As the search for treatment options and a vaccine for the coronavirus continue, it’s important that seniors take extra steps to protect their overall health. We know the seasonal flu begins to make its rounds in the fall. Often, this is the time of year when the number of cases of pneumonia starts to rise as well.
Safely adhering to a medication schedule can sometimes be tough for seniors, especially those who take multiple types of medicine each day. For reasons ranging from memory loss to small print on prescription labels, seniors make dangerous mistakes with medications every day.

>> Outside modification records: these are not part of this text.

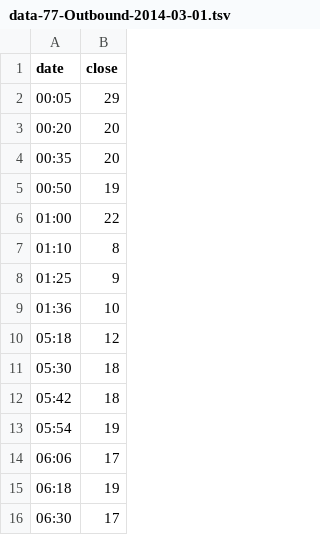
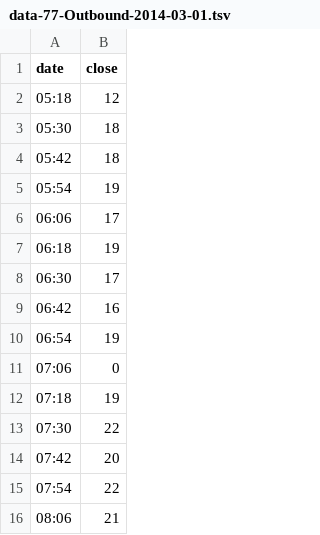
Before and after one commit to BU-EC500-SP15/mbta-busses, a TSV file: Visualizations/lineCharts/data-77-Outbound-2014-03-01.tsv, drawn as a sheet; only a part is shown; the shorter side is filled out with more unchanged rows; the diff names each change by its address in the sheet, - before the commit and + after, or states it on an @@ line.

Commit message:
revised data

```diff
--- a/Visualizations/lineCharts/data-77-Outbound-2014-03-01.tsv
+++ b/Visualizations/lineCharts/data-77-Outbound-2014-03-01.tsv
-row 2: 00:05 | 29
-row 3: 00:20 | 20
-row 4: 00:35 | 20
-row 5: 00:50 | 19
-row 6: 01:00 | 22
-row 7: 01:10 | 8
-row 8: 01:25 | 9
-row 9: 01:36 | 10
```
Also changed, not shown: Visualizations/lineCharts/data-111-Outbound-2014-03-01.tsv, Visualizations/lineCharts/data-28-Inbound-2014-03-01.tsv, 21 other files.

In the days before the COVID-19 crisis, family members were a familiar sight at Sunrise communities across the country. Whether it was visiting, participating in activities, volunteering, or stopping by to pick up a loved one for lunch, families have always been an integral part of our residents’ daily lives. As have partnerships with local care agencies and vendors, including hospice.
The isolation many may experience due to expanded social distancing and infection control protocols amidst the COVID-19 pandemic has required families to solve challenges they might never have considered before. From where to order face masks to how to have groceries delivered to a senior’s home, loved ones have had to learn a lot about a new way of living. Additionally, finding new ways to virtually connect with aging family members when in-person visits aren’t possible as become very important.
It’s no secret that men are less likely to visit the doctor on a regular basis compared to women. Some men only see the doctor when they can’t shake a serious illness. This approach does not promote healthy aging. That’s because prevention is the key to avoiding potential life-threatening health conditions. Waiting until a serious medical issue arises might make treatment less effective or even unavailable.
Changes in vision are more common with aging. The need for eyeglasses increases as we age, especially readers, but a surprising number of other vision issues are also more prevalent. Research shows that one in three people will have some form of vision loss by the age of 65.
A broken hip is painful and inconvenient at any age. It can also be dangerous because it can lead to life-threatening health complications. Your odds of losing your life due to a hip fracture increases even for adults as young as age 50.